Tuesday, November 16, 2010
Too Sleep, Perchance to Dream
Do you remember when you were little and you had a nightmare? When you woke from sleep with a start and the room was dark and the world was terribly frightening and the fear tasted like a metal popsicle at the back of your throat? And all you could do was run to your parents bedroom and ask to be allowed into bed?
There I was at five or six or even eight years old, standing at the foot of my parents bed at some unholy hour with my feet digging into the shag carpet hoping that they would wake up to my whispers….
“Mommy?” I said in a whimper, “I’ve had a bad dream. Can I sleep with you and Dad?” There it was. A plea and a prayer. Please let her not banish me back to my own bedroom where God knows what freak of my imagination was waiting to cut me up.

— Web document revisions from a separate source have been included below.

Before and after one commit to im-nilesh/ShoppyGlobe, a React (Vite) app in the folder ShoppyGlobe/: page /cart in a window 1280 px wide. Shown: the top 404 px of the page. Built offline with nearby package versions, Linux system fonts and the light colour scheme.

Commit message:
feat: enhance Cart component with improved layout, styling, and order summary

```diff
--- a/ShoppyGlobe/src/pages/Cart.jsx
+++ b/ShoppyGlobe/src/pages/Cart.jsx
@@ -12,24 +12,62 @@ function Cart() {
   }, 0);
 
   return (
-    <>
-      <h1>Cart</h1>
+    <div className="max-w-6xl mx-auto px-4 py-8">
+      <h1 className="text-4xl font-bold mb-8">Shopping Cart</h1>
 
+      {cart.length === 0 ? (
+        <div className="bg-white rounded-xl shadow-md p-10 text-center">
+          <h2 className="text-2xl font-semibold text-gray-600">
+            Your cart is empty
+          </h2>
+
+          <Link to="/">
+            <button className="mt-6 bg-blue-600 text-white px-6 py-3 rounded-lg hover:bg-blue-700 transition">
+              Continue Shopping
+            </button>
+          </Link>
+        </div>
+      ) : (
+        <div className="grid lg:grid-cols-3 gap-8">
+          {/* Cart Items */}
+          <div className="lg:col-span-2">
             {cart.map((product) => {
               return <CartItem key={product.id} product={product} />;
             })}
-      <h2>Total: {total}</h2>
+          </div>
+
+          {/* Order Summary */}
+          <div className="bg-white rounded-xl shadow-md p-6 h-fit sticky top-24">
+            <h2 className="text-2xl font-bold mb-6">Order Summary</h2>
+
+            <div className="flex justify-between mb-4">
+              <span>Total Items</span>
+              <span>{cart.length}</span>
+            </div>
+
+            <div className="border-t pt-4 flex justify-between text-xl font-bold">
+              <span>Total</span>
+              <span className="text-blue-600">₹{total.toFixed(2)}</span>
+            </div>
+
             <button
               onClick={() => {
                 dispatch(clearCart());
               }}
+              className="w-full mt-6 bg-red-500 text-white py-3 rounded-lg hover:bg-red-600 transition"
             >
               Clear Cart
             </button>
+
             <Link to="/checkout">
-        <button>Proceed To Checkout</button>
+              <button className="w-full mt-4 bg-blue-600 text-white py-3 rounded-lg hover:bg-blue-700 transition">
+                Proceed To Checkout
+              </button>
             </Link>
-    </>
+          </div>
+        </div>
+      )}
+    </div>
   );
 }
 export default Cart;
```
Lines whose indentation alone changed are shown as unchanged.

It was the 1970’s girlfriends. Horror movies were a whole different genre. We’re talking Friday the 13th, part one, Halloween, part one and Steven King before he has a family and antidepressants. These were frightening times.
I think one of the older kids in the neighbourhood had convinced me to see Carrie the night before and my subconscious had feasted on blood and terror while I snacked on licorice. Between the sugar high and the jarring scenes, I was just ordering the perfect slumbertime scare straight off the menu.
As a professional multitasker, I am die hard fan of the power of the subconscious. I love it that while my body sleeps, my brain tries to make sense of the previous days’ events. It seems like a very efficient way to work through ones psychological baggage.
Why just last week I had the most amazing dream. Having spent the evening watching web casts of the spring fashion shows on Style.com, I had the pleasure of dreaming that I was in a Chanel fashion show.
Let’s be clear, I have neither the hips nor the bank account to support anything Chanel has to offer, but in my dream it did not matter. I met Karl Lagerfeldt and he told me in perfect French (yes, in my dream, I was fluent) that I was his new muse. LOVE IT!
But then there are the nights when I’m a little too tired or a little too stressed and I make the mistake of watching a little too much HBO before bedtime. And before I know it, it’s three in the morning and I’ve woken from a really shitty dream. I empty my bladder and try and recollect myself as I fall back into bed and try not to think too much so that I can be back asleep before I know it.
The eight year old in me is alive and well. And now I crawl back into bed with my boy and snuggle into him. My pups fall into line; one next to my head and the other curls up by my side. I listen to everyone snore and try to sync my breathing with theirs and pretty soon, before I know it, it’s morning.
Overall, half of adults experience nightmares - women twice as often as men. Studies show that we start having nightmares around the age of five. Children ages 5-15 have on average one nightmare per week. The frequency of this drops off after the age of 25. Between the ages of 25 and 50, 25-50% of people have about one nightmare per month.
The cause of nightmares remains unclear. However, previous research suggests that stress may play a key role and that nightmares may actually serve a beneficial function. A study published in DREAMING in 2002 examined the overall relationship between stress and frequency of nightmares. The study’s hypothesis was that nightmares in fact may serve as a coping mechanism for stress.
The study looked at a group of 412 psychology students with low, medium, and high nightmare frequency. The students were separated into one of three groups according to nightmare frequency as well as low, medium, and high nightmare intensity groups.
Comparisons were then conducted for daily stressors, life stressors, social support, and coping. Most notably, this study demonstrated a positive association between nightmares and coping with stress.
The group with the highest coping mechanism had the highest frequency of nightmares, suggesting that nightmares may be a mechanism to alleviate stress.
One of the questions the study could have answered was whether people who develop better coping mechanisms actually develop more nightmares? In other words, can your frequency of nightmares reflect your ability to cope with stress as well? As you get better with stress, do the nightmares decrease?
Studies show that alcohol consumption and certain medication as well as certain foods (those with higher sugar content) can increase the incidence of nightmares. Further studies have suggested that people with increased frequency of nightmares may have residual effects of feeling anxious the day after the actual bad dream.
SO there you have it. I’m working out my life’s problems through my freaky dreams.
Maybe I am a bit bitchier on the morning after, maybe not; A small price to pay to working out life’s challenges.
As for me, a margharita and HBO before bed tend to increase the risk of a “bad ass” dream. Some herbal tea and a good fashion magazine and I am guaranteed a good night’s rest and a fantasy walk in Paris fashion week.
So goodnight dear girlfriends, I'm off to sleep. Perhaps, I’ll cope, perhaps not. Regardless, I hope my subconscious has something to entertain me with.